A third common stereotype I hear is that we are way too distracted by technology. As we all know, social media is the hype of everything right now. The older generations aren’t as interested in the latest apps, probably because they can’t grasp the concept of a Snapchat filter or what it means to make an Instagram theme. Just because they’re unsure of what the trends are nowadays, they shouldn’t take it out on us.

Every day technology changes and we are adapting to a more futuristic lifestyle. It’s a part of our everyday lives. Jobs nowadays require people to have an understanding of how to use social media and what to expect from the use of social media.

The fourth stereotype is that we tend to be “job-hoppers;” we can’t pick a career so we’re reduced to modern-day nomads wandering from job to job. I’m not seeing this as a bad thing. Journeying through different career paths, we are building a healthy and desired versatility as well as a variety of new experiences and skills to add to our resume. 
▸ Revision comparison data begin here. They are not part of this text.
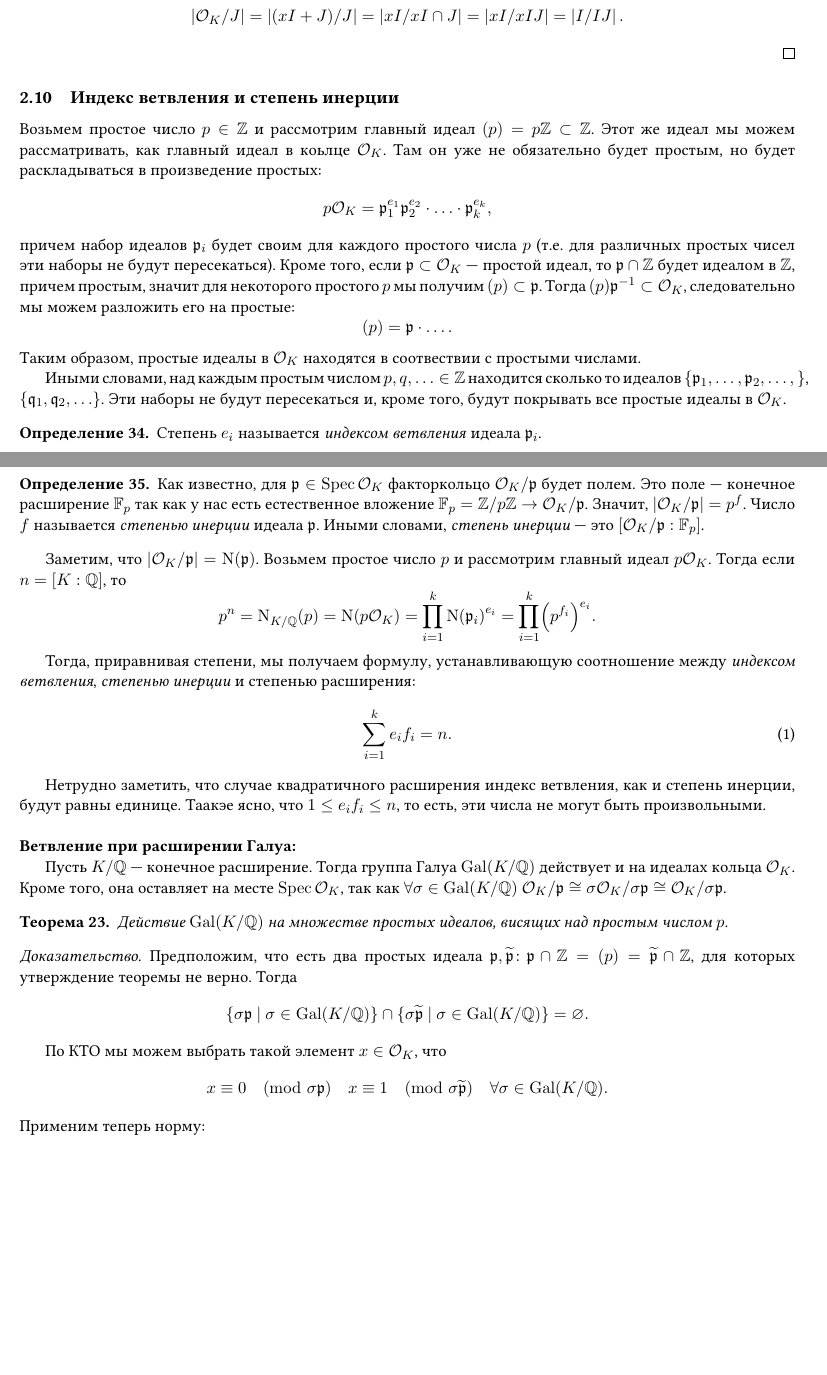
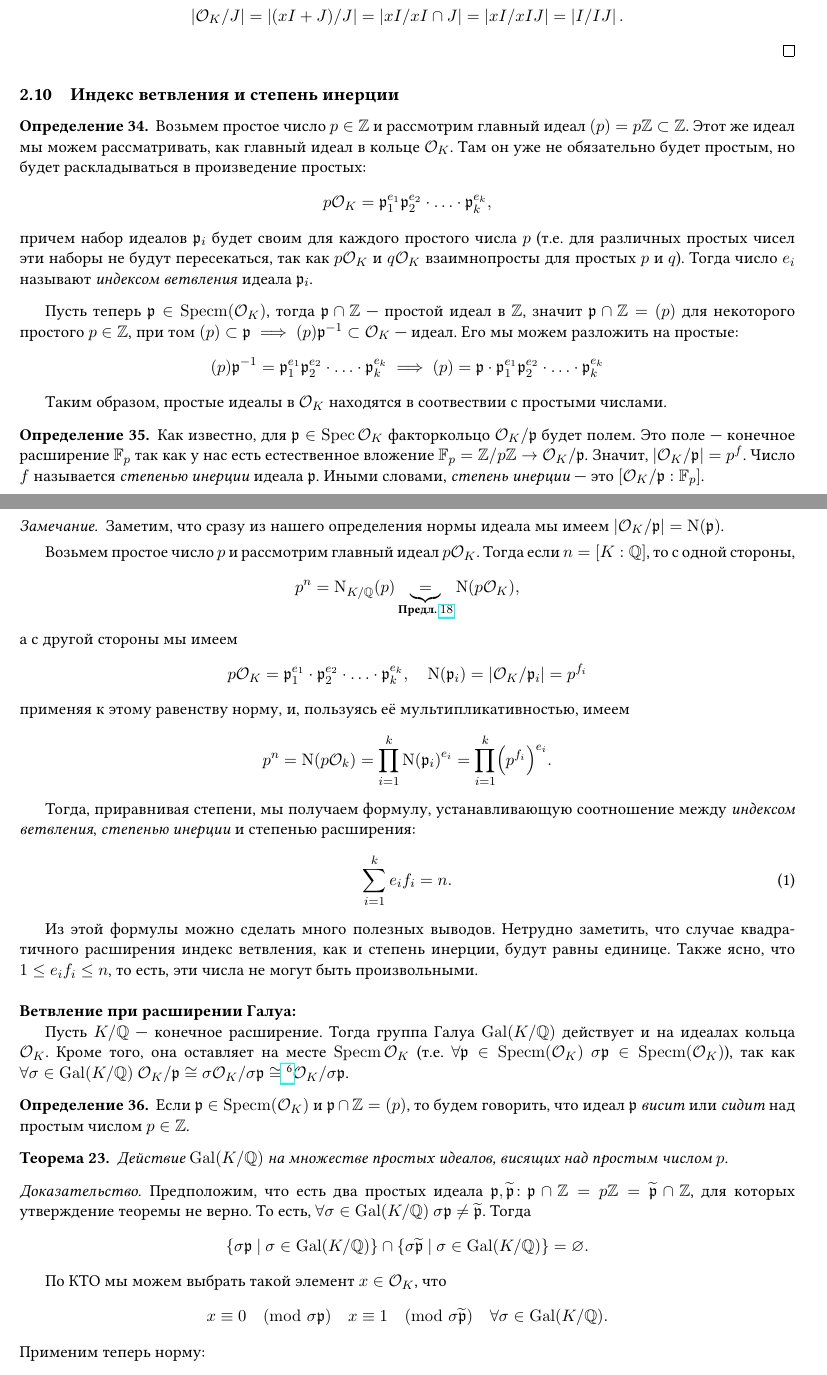
Before and after one commit to matthewmagin/Algebraic-geometry-compendium, a LaTeX document (Tex abstract/src/main.tex, which reads Tex abstract/src/lectures/4/files/lecture 6.10.2023.tex, Tex abstract/src/preamble.tex): two parts of pages 31 and 32 of 95 before the commit and two parts of pages 31 and 32 of 96 after it, joined at a grey line, cut so that both start at the same text, the shorter picture padded with empty space. Compiled offline with pdfLaTeX.

Commit message:
Updates of ANT

```diff
--- a/Tex abstract/src/lectures/4/files/lecture 6.10.2023.tex
+++ b/Tex abstract/src/lectures/4/files/lecture 6.10.2023.tex
@@ -98,28 +98,44 @@
 
 	\subsection{Индекс ветвления и степень инерции}
 
-	Возьмем простое число $p \in \Z$ и рассмотрим главный идеал $(p) = p\Z \subset \Z$. Этот же идеал мы можем рассматривать, как главный идеал в коьлце $\cO_{K}$. Там он уже не обязательно будет простым, но будет раскладываться в произведение простых:
+	\begin{definition}
+		Возьмем простое число $p \in \Z$ и рассмотрим главный идеал $(p) = p\Z \subset \Z$. Этот же идеал мы можем рассматривать, как главный идеал в кольце $\cO_{K}$. Там он уже не обязательно будет простым, но будет раскладываться в произведение простых:
 	\[
 		p\cO_{K} = \fp_{1}^{e_1} \fp_{2}^{e_2} \cdot \ldots \cdot \fp_{k}^{e_k},
 	\]
-	причем набор идеалов $\fp_{i}$ будет своим для каждого простого числа $p$ (т.е. для различных простых чисел эти наборы не будут пересекаться). Кроме того, если $\fp \subset \cO_{K}$~--- простой идеал, то $\fp \cap \Z$ будет идеалом в $\Z$, причем простым, значит для некоторого простого $p$ мы получим $(p) \subset \fp$. Тогда $(p) \fp^{-1} \subset \cO_{K}$, следовательно мы можем разложить его на простые:
+	причем набор идеалов $\fp_{i}$ будет своим для каждого простого числа $p$ (т.е. для различных простых чисел эти наборы не будут пересекаться, так как $p \cO_{K}$ и $q\cO_{K}$ взаимнопросты для простых $p$ и $q$). Тогда число $e_i$ называют \emph{индексом ветвления} идеала $\fp_{i}$.
+	\end{definition}
+
+
+	Пусть теперь $\fp \in \Specm(\cO_{K})$, тогда $\fp \cap \Z$~--- простой идеал в $\Z$, значит $\fp \cap \Z = (p)$ для некоторого простого $p \in \Z$, при том $(p) \subset \fp \implies (p)\fp^{-1} \subset \cO_{K}$~--- идеал. Его мы можем разложить на простые:
 	\[
-		(p) = \fp \cdot \ldots.
-	\]
+	 	(p)\fp^{-1} = \fp_{1}^{e_1} \fp_{2}^{e_2} \cdot \ldots \cdot \fp_{k}^{e_k} \implies  (p) = \fp \cdot \fp_{1}^{e_1} \fp_{2}^{e_2} \cdot \ldots \cdot \fp_{k}^{e_k}
+	 \]
+
 	Таким образом, простые идеалы в $\cO_{K}$ находятся в соотвествии с простыми числами.
 
-	Иными словами, над каждым простым числом $p, q, \ldots \in \Z$ находится сколько то идеалов $\{ \fp_{1}, \ldots, \fp_{2}, \ldots, \}$,  $\{ \fq_{1}, \fq_{2}, \ldots\}$. Эти наборы не будут пересекаться и, кроме того, будут покрывать все простые идеалы в $\cO_{K}$.
-	\begin{definition}
-		Степень $e_i$ называется \emph{индексом ветвления} идеала $\fp_{i}$.
-	\end{definition}
+	% Иными словами, над каждым простым числом $p, q, \ldots \in \Z$ находится сколько то идеалов $\{ \fp_{1}, \ldots, \fp_{2}, \ldots, \}$,  $\{ \fq_{1}, \fq_{2}, \ldots\}$. Эти наборы не будут пересекаться и, кроме того, будут покрывать все простые идеалы в $\cO_{K}$.
+
 
 	\begin{definition}
 		Как известно, для $\fp \in \Spec{\cO_{K}}$ факторкольцо $\cO_{K}/\fp$ будет полем. Это поле~--- конечное расширение $\F_{p}$ так как у нас есть естественное вложение $\F_{p}  = \Z/p\Z \to \cO_{K}/\fp$. Значит, $\left\lvert \cO_{K}/\fp \right\rvert = p^{f}$. Число $f$ называется \emph{степенью инерции} идеала $\fp$. Иными словами, \emph{степень инерции}~--- это $[\cO_{K}/\fp : \F_{p}]$.
 	\end{definition}
 
-	Заметим, что $|\cO_{K}/\fp| = \Nm(\fp)$. Возьмем простое число $p$ и рассмотрим главный идеал $p\cO_{K}$. Тогда  если $n = [K : \Q]$, то
+	\begin{remark}
+		Заметим, что сразу из нашего определения нормы идеала мы имеем $|\cO_{K}/\fp| = \Nm(\fp)$.
+	\end{remark}
+
+	 Возьмем простое число $p$ и рассмотрим главный идеал $p\cO_{K}$. Тогда  если $n = [K : \Q]$, то с одной стороны,
 	\[
-		p^n = \Nm_{K/\Q}(p) = \Nm\lr*{p\cO_{K}} = \prod_{i = 1}^{k} \Nm\lr*{\fp_{i}}^{e_{i}} = \prod_{i = 1}^{k} \lr*{p^{f_{i}}}^{e_i}.
+		p^n = \Nm_{K/\Q}(p) \underbrace{=}_{\text{\bf{Предл.\ }} \ref{principal_ideal_norm} } \Nm\lr*{p\cO_{K}},
+	\]
+	а с другой стороны мы имеем
+	\[
+		p\cO_{K} = \fp_{1}^{e_1} \cdot \fp_{2}^{e_2} \cdot \ldots \cdot \fp_{k}^{e_k}, \quad   \Nm(\fp_{i})	 = |\cO_{K}/\fp_{i}| = p^{f_i}
+	 \]
+	 применяя к этому равенству норму, и, пользуясь её мультипликативностью, имеем
+	\[
+		p^n = \Nm(p\cO_{k}) = \prod_{i = 1}^{k} \Nm\lr*{\fp_{i}}^{e_{i}} = \prod_{i = 1}^{k} \lr*{p^{f_{i}}}^{e_i}.
 	\]
 
 	Тогда, приравнивая степени, мы получаем формулу, устанавливающую соотношение между \emph{индексом ветвления}, \emph{степенью инерции} и степенью расширения:
@@ -127,17 +143,23 @@
 		\sum\limits_{i = 1}^{k} e_i f_i = n. \label{deg_ind_eq}
 	\end{equation}
 
-	Нетрудно заметить, что случае квадратичного расширения индекс ветвления, как и степень инерции, будут равны единице.  Таакэе ясно, что $1 \le e_{i} f_{i} \le n$, то есть, эти числа не могут быть произвольными. \\
+	Из этой формулы можно сделать много полезных выводов. Нетрудно заметить, что случае квадратичного расширения индекс ветвления, как и степень инерции, будут равны единице.  Также ясно, что $1 \le e_{i} f_{i} \le n$, то есть, эти числа не могут быть произвольными. \\
+
+
 
 	\noindent\bf{Ветвление при расширении Галуа:}
 
-	Пусть $K/\Q$~--- конечное расширение. Тогда группа Галуа $\Gal(K/\Q)$ действует и на идеалах кольца $\cO_{K}$. Кроме того, она оставляет на месте $\Spec{\cO_{K}}$, так как $ \forall \sigma \in \Gal(K/\Q) \ \cO_{K}/\fp \cong \sigma\cO_{K}/\sigma \fp \cong \cO_{K}/\sigma \fp$.
+	Пусть $K/\Q$~--- конечное расширение. Тогда группа Галуа $\Gal(K/\Q)$ действует и на идеалах кольца $\cO_{K}$. Кроме того, она оставляет на месте $\Specm{\cO_{K}}$ (т.е. $\forall \fp \in \Specm(\cO_{K}) \ \sigma\fp \in \Specm(\cO_{K})$), так как $ \forall \sigma \in \Gal(K/\Q) \ \cO_{K}/\fp \cong \sigma\cO_{K}/\sigma \fp \cong\footnote{ В самом начале курса мы уже отмечали, что $\forall \alpha \in \cO_{K}, \ \forall \sigma \in \Gal(K/\Q) \ \sigma\alpha \in \cO_{K}$. } \cO_{K}/\sigma \fp$.
+
+	\begin{definition}
+		Если $\fp \in \Specm(\cO_{K})$ и $\fp \cap \Z = (p)$, то будем говорить, что идеал $\fp$ \emph{висит} или \emph{сидит} над простым числом $p \in \Z$.
+	\end{definition}
 
 	\begin{theorem}
 		Действие $\Gal(K/\Q)$ на множестве простых идеалов, висящих над простым числом $p$.
 	\end{theorem}
 	\begin{proof}
-		Предположим, что есть два простых идеала $\fp, \widetilde{\fp}\colon \fp \cap \Z = (p) = \widetilde{\fp} \cap \Z$, для которых утверждение теоремы не верно.  Тогда
+		Предположим, что есть два простых идеала $\fp, \widetilde{\fp}\colon \fp \cap \Z = p\Z = \widetilde{\fp} \cap \Z$, для которых утверждение теоремы не верно. То есть, $\forall \sigma \in \Gal(K/\Q) \ \sigma \fp \neq \widetilde{\fp}$.    Тогда
 		\[
 			\{ \sigma \fp \ \vert \ \sigma \in \Gal(K/\Q) \} \cap \{ \sigma \widetilde{\fp} \ \vert \ \sigma \in \Gal(K / \Q) \} = \varnothing.
 		\]
@@ -161,0 +196 @@
+	\end{proof}
--- a/Tex abstract/src/preamble.tex
+++ b/Tex abstract/src/preamble.tex
@@ -129,7 +129,7 @@
 \DeclareMathOperator{\Int}{Int}
 \DeclareMathOperator{\RelInt}{RelInt}
 \DeclareMathOperator{\Cl}{Cl}
-\DeclareMathOperator{\Class}{\mathcal{C}l}
+\DeclareMathOperator{\Class}{\mathcal{C}\mathbf{\ell}}
 \DeclareMathOperator{\CW}{CW}
 \DeclareMathOperator{\Ideals}{Ideals}
 \DeclareMathOperator{\pr}{pr}
```
Also changed, not shown: Tex abstract/src/lectures/4/files/lecture 13.10.2023.tex (+11 -7 lines), Tex abstract/src/lectures/4/files/lecture 29.09.tex (+1 -2 lines), Tex abstract/src/main.pdf, Tex abstract/src/lectures/4/files/lecture 6.10.2023.tex (46 more changed lines), 11 other files.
Change isn’t a bad thing. My generation should be supported for taking different job opportunities. Some of us aren’t sure what we want to do as a career so we are going to taste test different fields in order to find what is most fulfilling of our skills and talents.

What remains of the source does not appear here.